▶ **Brief**
Search the records below for the string "notebook", and report each line that contains it.

Segment Open

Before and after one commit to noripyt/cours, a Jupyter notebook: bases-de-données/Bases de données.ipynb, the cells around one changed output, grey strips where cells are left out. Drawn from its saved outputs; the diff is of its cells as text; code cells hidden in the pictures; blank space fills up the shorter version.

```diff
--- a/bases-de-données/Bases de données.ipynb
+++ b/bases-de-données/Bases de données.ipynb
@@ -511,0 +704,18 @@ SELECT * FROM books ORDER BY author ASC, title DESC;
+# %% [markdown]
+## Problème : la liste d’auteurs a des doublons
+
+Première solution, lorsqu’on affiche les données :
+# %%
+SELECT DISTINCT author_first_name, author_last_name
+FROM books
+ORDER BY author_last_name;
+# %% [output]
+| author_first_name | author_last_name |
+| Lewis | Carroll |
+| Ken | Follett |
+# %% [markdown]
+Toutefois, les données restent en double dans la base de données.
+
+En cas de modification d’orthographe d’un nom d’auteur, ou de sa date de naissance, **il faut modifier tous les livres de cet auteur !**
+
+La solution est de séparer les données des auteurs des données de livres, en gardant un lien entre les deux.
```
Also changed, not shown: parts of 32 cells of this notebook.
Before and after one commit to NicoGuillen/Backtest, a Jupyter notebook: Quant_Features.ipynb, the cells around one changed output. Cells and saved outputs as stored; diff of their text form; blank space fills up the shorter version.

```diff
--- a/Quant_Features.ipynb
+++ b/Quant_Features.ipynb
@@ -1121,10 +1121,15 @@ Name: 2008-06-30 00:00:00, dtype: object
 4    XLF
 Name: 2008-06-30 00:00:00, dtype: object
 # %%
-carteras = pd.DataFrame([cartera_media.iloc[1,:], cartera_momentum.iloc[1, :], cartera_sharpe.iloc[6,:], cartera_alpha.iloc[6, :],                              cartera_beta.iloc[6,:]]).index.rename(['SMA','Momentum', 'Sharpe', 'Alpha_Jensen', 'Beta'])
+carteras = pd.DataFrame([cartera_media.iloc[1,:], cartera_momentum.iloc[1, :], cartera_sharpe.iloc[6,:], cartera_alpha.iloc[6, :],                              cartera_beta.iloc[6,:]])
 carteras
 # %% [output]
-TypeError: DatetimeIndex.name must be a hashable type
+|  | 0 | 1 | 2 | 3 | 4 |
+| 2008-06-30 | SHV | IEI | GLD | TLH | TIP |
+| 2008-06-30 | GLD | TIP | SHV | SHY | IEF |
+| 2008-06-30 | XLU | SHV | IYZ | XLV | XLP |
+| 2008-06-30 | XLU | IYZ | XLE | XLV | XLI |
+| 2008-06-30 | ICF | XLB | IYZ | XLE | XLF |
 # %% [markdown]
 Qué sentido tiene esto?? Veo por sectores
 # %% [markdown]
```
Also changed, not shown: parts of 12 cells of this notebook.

Segment Closed

▶ **Answer box**
Before and after one commit to noripyt/cours, a Jupyter notebook: bases-de-données/Bases de données.ipynb, the cells around one changed output, grey strips where cells are left out. Drawn from its saved outputs; the diff is of its cells as text; code cells hidden in the pictures; blank space fills up the shorter version.
Also changed, not shown: parts of 32 cells of this notebook.
Before and after one commit to NicoGuillen/Backtest, a Jupyter notebook: Quant_Features.ipynb, the cells around one changed output. Cells and saved outputs as stored; diff of their text form; blank space fills up the shorter version.
Also changed, not shown: parts of 12 cells of this notebook.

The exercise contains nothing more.